The Cedar Mesa country in southeast Utah is a land of convoluted cliffs with arches, natural bridges, hoodoos, spires, hat rocks, ledges, and alcoves. It is a land of flash floods and extreme temperatures that demands much from those who would explore it. It is also an unparalleled museum of geological features and ancestral Puebloan culture. This fascinating culture flowered for more than a millennium and visitors to southeast Utah are treated to a sampling of archaeological wonders. A Hiking Guide to Cedar Mesa describes sixty-three routes, ranging from quarter-mile walks to fifteen-mile day hikes, loops, and multi-day backpack trips. There is essential information on permits, weather, gear, road, trailhead access, geology, human history in the region, and leave--trace camping. Care is given to name only those well-kwn archaeological sites that are visible or immediately accessible from roads. Throughout, the author emphasizes proper visitation protocol for fragile archaeological sites. He states, I have been touched by this landscape and would prefer to keep its teachings and secrets to myself, but I cant. The experience of the desert should be available to everyone with the motivation to encounter it.
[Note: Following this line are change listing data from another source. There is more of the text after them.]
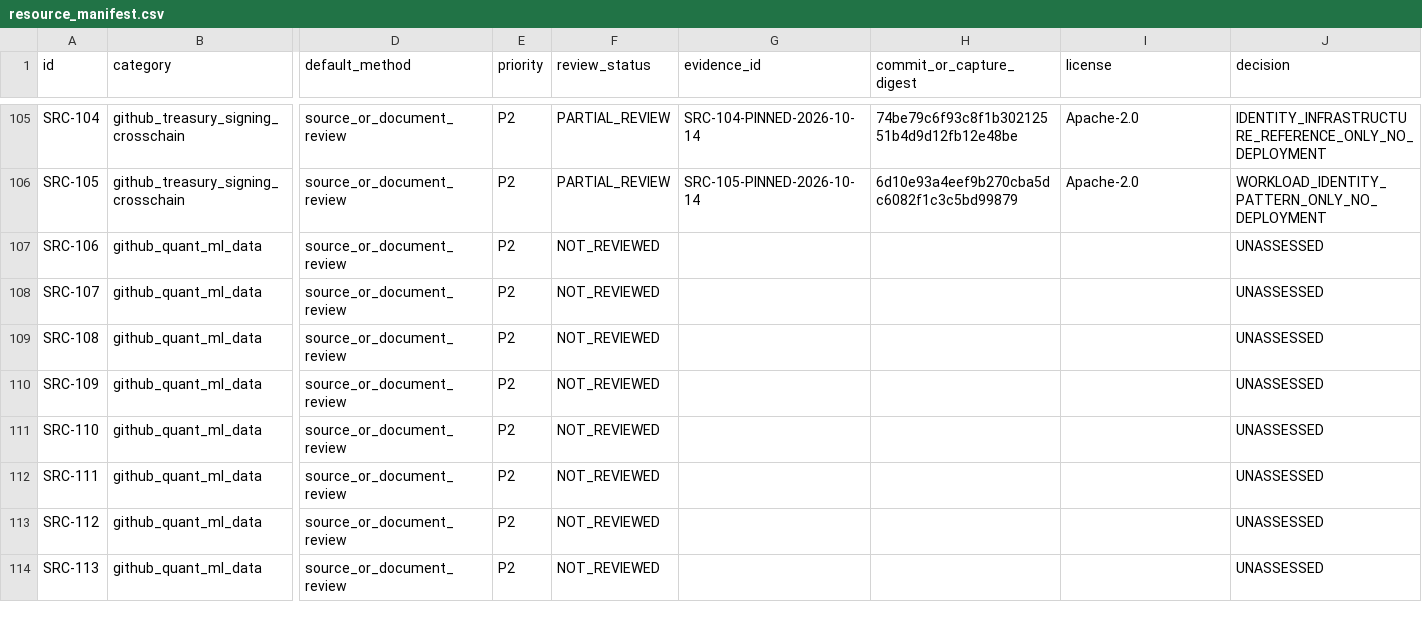
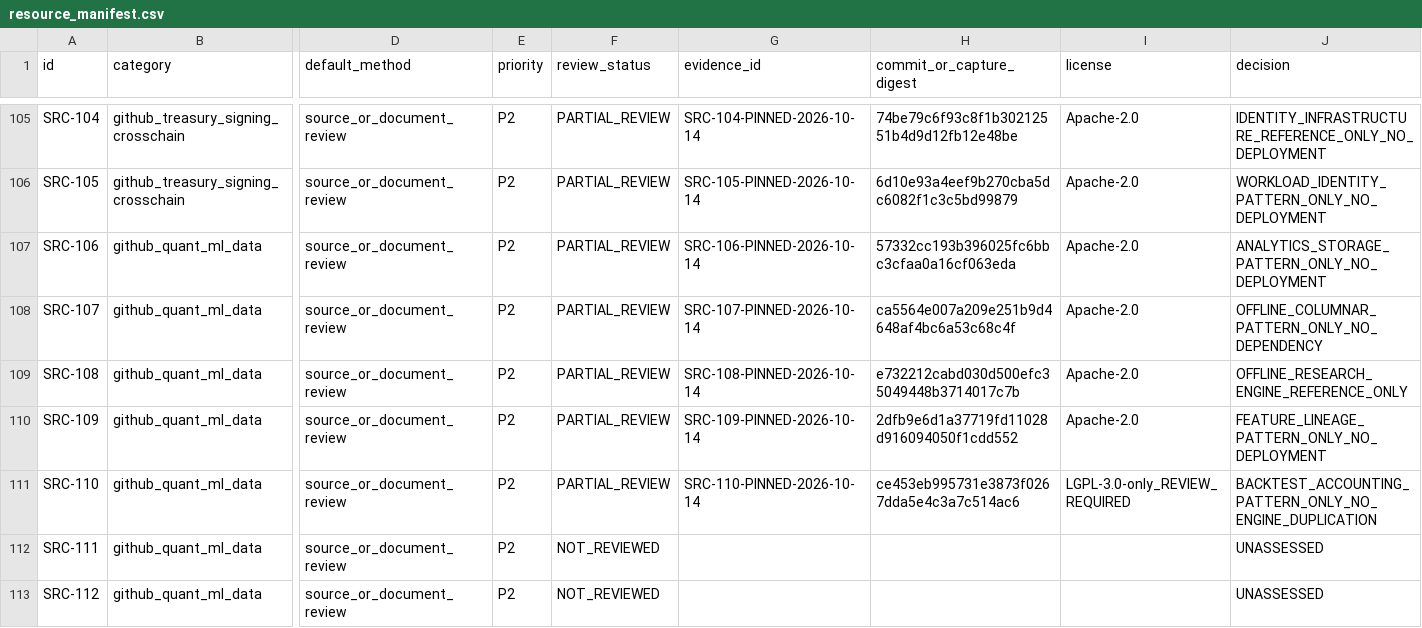
Before and after one commit to MrPineapples22/sylph-fusion, a CSV file: research/registry/resource_manifest.csv, drawn as a sheet; only a part is shown, gaps mark what is left out; the shorter side is filled out with more unchanged rows; the diff names each change by its address in the sheet, - before the commit and + after, or states it on an @@ line.

Commit message:
docs: review data and feature store references

```diff
--- a/research/registry/resource_manifest.csv
+++ b/research/registry/resource_manifest.csv
-F107:F111 (review_status): NOT_REVIEWED
+F107:F111 (review_status): PARTIAL_REVIEW
-G107 (evidence_id): (empty)
+G107 (evidence_id): SRC-106-PINNED-2026-10-14
-H107 (commit_or_capture_digest): (empty)
+H107 (commit_or_capture_digest): 57332cc193b396025fc6bbc3cfaa0a16cf063eda
-I107:I110 (license): (empty)
+I107:I110 (license): Apache-2.0
-J107 (decision): UNASSESSED
+J107 (decision): ANALYTICS_STORAGE_PATTERN_ONLY_NO_DEPLOYMENT
-G108 (evidence_id): (empty)
+G108 (evidence_id): SRC-107-PINNED-2026-10-14
-H108 (commit_or_capture_digest): (empty)
+H108 (commit_or_capture_digest): ca5564e007a209e251b9d4648af4bc6a53c68c4f
-J108 (decision): UNASSESSED
+J108 (decision): OFFLINE_COLUMNAR_PATTERN_ONLY_NO_DEPENDENCY
-G109 (evidence_id): (empty)
+G109 (evidence_id): SRC-108-PINNED-2026-10-14
-H109 (commit_or_capture_digest): (empty)
+H109 (commit_or_capture_digest): e732212cabd030d500efc35049448b3714017c7b
-J109 (decision): UNASSESSED
+J109 (decision): OFFLINE_RESEARCH_ENGINE_REFERENCE_ONLY
-G110 (evidence_id): (empty)
+G110 (evidence_id): SRC-109-PINNED-2026-10-14
-H110 (commit_or_capture_digest): (empty)
+H110 (commit_or_capture_digest): 2dfb9e6d1a37719fd11028d916094050f1cdd552
-J110 (decision): UNASSESSED
+J110 (decision): FEATURE_LINEAGE_PATTERN_ONLY_NO_DEPLOYMENT
-G111 (evidence_id): (empty)
+G111 (evidence_id): SRC-110-PINNED-2026-10-14
-H111 (commit_or_capture_digest): (empty)
+H111 (commit_or_capture_digest): ce453eb995731e3873f0267dda5e4c3a7c514ac6
-I111 (license): (empty)
+I111 (license): LGPL-3.0-only_REVIEW_REQUIRED
-J111 (decision): UNASSESSED
+J111 (decision): BACKTEST_ACCOUNTING_PATTERN_ONLY_NO_ENGINE_DUPLICATION
```
Also changed, not shown: 4 other files.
Peter Francis Tassoni has worked as a river guide and BLM ranger. His articles on adventure and the environment have appeared in regional and national periodicals.